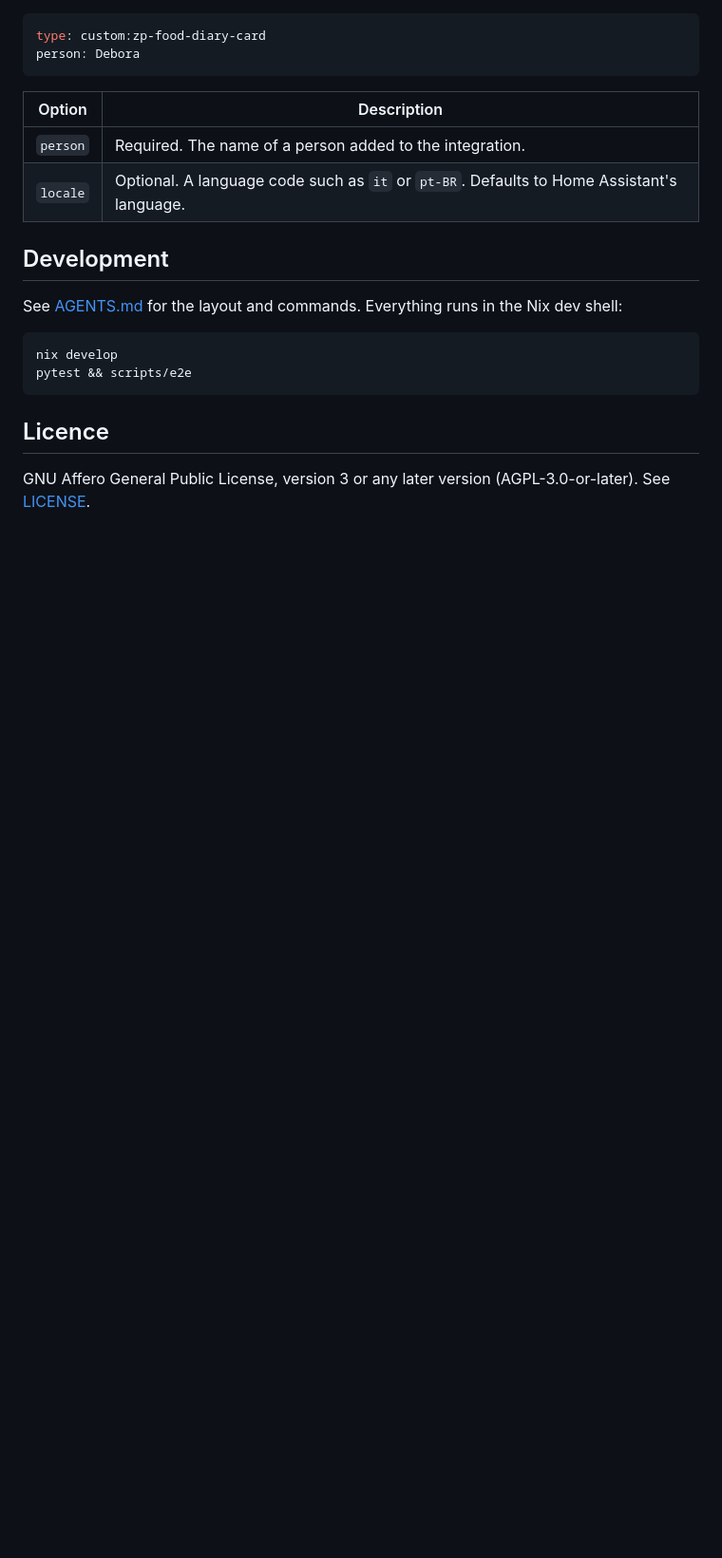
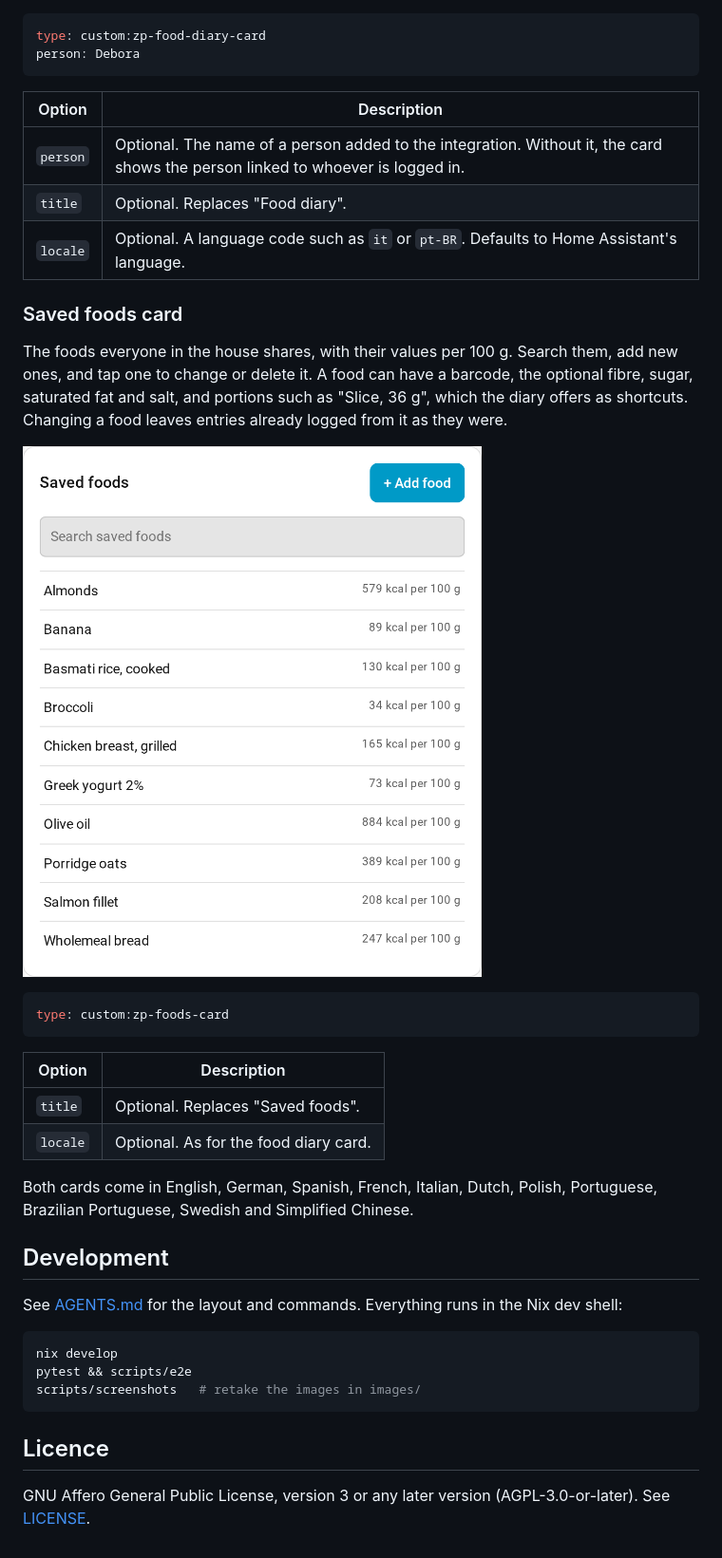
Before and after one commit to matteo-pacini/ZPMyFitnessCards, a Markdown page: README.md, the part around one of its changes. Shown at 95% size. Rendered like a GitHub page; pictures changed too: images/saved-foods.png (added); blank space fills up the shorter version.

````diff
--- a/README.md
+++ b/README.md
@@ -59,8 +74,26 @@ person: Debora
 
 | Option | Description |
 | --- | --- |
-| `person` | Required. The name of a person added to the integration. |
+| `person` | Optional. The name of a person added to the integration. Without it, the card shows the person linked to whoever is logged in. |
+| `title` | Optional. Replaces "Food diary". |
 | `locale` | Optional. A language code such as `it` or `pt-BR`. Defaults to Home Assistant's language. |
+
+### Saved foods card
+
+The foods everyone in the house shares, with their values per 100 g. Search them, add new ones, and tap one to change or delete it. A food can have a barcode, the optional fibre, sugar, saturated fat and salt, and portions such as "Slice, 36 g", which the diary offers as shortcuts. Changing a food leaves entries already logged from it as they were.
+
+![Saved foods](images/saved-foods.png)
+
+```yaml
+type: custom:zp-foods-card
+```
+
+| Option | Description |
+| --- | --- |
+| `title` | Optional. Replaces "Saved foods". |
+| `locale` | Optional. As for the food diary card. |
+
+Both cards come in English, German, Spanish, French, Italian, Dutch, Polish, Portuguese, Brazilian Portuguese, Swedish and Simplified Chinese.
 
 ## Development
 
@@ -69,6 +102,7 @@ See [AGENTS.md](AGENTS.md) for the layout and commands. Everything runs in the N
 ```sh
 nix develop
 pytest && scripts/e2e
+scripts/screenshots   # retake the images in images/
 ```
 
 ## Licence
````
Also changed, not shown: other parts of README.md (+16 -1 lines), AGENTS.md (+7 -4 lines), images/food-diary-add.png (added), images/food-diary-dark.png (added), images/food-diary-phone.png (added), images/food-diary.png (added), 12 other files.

Activity -
If a line above holds the string "images", copy it out.

Your response -
Before and after one commit to matteo-pacini/ZPMyFitnessCards, a Markdown page: README.md, the part around one of its changes. Shown at 95% size. Rendered like a GitHub page; pictures changed too: images/saved-foods.png (added); blank space fills up the shorter version.
+![Saved foods](images/saved-foods.png)
+scripts/screenshots   # retake the images in images/
Also changed, not shown: other parts of README.md (+16 -1 lines), AGENTS.md (+7 -4 lines), images/food-diary-add.png (added), images/food-diary-dark.png (added), images/food-diary-phone.png (added), images/food-diary.png (added), 12 other files.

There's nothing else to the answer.